In this animation of satellite images, a natural color view of smoke streaming out across the Pacific alternates with a false-color view showing the presence of aerosols from smoke. (Images: NASA Worldview. Animation: Tom Yulsman) As I'm writing this post on Thursday night, tens of thousands of homes in Southern California are threatened by raging wildfires. And with a forecast calling for bone dry humidity and gusty winds through Sunday, relief is not yet in sight.
The total acreage burned so far in Southern California is already approaching 150,000 acres. This is equivalent to about 40 percent of the size of the city of Los Angeles.
The fires have prompted authorities to order the evacuation of 200,000 people in Ventura and Los Angeles County.
Whipped up by fierce Santa Ana winds, smoke from the blazes has streamed far out over the Pacific from the coast of California. I created the animation at the top of this post to show just how far the smoke had spread as of Wednesday, Dec. 6th. The animation consists of images from the Suomi-NPP satellite. One is a natural color view; the other shows the concentration of the smoke aerosols.
Using a NASA interactive tool called Worldview to access satellite imagery, I estimate that the smoke traveled at least 1,000 miles out over the Pacific by Wednesday. By now, winds may well have carried it even further. But cloud cover makes it difficult to document this.

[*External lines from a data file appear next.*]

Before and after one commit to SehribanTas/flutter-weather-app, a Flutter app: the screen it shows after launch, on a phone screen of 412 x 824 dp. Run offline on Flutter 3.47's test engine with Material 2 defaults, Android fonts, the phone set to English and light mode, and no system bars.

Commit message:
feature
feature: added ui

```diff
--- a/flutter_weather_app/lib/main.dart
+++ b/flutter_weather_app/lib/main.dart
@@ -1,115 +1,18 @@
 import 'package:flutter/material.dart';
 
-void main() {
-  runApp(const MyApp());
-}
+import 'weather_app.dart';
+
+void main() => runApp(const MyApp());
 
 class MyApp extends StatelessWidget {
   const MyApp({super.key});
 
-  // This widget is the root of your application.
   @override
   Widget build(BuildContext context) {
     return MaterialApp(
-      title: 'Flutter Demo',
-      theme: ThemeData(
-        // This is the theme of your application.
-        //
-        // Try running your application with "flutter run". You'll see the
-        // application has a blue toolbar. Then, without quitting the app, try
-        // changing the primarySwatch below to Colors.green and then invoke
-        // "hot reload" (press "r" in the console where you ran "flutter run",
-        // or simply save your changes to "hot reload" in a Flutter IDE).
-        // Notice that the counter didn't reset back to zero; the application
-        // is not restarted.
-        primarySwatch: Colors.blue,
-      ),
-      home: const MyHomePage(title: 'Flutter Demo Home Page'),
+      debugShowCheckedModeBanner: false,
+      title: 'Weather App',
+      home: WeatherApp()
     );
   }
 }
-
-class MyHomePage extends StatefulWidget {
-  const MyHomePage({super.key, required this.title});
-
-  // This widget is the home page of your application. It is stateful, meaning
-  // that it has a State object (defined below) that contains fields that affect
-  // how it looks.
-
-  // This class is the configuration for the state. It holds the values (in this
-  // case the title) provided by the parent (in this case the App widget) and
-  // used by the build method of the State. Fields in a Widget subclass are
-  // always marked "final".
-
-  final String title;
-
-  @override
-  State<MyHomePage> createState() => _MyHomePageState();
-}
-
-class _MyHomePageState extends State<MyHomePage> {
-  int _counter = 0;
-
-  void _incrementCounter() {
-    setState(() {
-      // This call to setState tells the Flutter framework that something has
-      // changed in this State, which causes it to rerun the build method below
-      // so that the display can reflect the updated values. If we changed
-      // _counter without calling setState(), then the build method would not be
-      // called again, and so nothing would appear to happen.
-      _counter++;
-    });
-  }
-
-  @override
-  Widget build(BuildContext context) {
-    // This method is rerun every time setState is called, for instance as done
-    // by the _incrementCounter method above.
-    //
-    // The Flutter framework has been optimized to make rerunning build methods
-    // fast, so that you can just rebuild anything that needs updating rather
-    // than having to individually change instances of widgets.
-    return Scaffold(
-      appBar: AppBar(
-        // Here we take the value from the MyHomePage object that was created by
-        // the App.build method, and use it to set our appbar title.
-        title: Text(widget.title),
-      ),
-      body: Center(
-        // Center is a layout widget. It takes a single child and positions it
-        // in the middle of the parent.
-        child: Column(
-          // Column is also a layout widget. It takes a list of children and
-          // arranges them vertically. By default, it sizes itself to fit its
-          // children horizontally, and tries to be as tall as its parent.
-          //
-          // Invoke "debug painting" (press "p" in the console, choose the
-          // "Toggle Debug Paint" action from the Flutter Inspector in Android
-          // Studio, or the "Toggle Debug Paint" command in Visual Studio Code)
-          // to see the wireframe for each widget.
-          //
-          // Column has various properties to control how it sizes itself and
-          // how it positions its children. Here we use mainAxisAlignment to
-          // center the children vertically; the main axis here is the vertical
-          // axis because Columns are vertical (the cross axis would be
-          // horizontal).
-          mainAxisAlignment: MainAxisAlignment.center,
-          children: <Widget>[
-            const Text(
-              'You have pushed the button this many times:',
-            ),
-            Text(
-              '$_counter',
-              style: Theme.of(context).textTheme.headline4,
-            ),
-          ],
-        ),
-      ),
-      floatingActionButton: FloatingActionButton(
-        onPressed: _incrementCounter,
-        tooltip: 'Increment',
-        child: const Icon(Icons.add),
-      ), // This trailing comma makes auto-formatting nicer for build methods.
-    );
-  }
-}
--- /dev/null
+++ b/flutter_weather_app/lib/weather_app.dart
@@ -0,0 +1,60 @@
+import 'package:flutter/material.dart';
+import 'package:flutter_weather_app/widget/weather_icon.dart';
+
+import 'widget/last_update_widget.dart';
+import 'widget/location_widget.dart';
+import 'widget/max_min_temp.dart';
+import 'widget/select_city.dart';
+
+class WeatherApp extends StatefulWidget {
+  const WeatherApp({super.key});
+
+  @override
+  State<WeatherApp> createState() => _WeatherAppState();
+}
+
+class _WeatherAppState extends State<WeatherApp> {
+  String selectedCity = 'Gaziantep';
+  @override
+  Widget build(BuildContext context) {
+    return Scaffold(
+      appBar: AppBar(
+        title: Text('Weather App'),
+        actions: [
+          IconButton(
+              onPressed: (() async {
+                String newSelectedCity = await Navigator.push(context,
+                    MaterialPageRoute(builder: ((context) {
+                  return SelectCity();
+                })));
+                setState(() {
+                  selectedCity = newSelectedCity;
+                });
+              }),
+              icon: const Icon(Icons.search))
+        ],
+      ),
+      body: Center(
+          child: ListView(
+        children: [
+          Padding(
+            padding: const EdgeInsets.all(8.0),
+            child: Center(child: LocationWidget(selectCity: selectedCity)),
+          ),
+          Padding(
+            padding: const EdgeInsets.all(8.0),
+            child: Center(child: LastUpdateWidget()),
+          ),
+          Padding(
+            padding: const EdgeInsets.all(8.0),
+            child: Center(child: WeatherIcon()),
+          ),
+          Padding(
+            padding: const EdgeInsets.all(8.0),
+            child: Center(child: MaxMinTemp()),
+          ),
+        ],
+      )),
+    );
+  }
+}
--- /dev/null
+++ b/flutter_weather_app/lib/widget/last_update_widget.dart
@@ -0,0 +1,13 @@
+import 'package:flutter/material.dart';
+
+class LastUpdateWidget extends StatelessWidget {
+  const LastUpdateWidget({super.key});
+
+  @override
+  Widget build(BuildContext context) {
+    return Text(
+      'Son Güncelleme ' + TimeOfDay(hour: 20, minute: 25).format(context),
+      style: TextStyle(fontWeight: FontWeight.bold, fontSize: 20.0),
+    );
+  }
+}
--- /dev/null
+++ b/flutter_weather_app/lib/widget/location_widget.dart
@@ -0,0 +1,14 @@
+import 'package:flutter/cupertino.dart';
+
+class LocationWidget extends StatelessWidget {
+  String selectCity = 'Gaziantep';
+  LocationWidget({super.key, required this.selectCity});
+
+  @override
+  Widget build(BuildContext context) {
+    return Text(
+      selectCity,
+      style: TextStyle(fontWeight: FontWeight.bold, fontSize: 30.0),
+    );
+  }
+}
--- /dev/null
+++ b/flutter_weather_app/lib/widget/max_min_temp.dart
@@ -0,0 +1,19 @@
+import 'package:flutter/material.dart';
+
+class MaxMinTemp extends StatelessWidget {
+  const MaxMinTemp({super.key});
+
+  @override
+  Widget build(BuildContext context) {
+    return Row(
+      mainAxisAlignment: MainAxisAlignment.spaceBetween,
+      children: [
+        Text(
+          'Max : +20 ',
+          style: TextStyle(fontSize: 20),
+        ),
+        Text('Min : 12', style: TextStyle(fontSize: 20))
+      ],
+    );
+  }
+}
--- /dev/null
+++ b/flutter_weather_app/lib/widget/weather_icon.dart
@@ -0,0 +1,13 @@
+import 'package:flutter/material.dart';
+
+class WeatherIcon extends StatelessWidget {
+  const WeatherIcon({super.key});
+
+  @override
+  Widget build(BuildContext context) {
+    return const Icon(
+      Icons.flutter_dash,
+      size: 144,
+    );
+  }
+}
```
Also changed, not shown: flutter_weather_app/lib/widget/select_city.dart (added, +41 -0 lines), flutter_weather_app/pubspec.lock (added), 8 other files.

Long-range transport of smoke is not a new phenomenon. In fact, in September, smoke from wildfires burning in Montana and other western states was blown all the way across North America, out over Greenland, and across the Atlantic Ocean.
The western United States has seen a long-term trend of increasing wildfire, brought on by a variety of factors — none more significant, according to recent research, than human-caused climate change.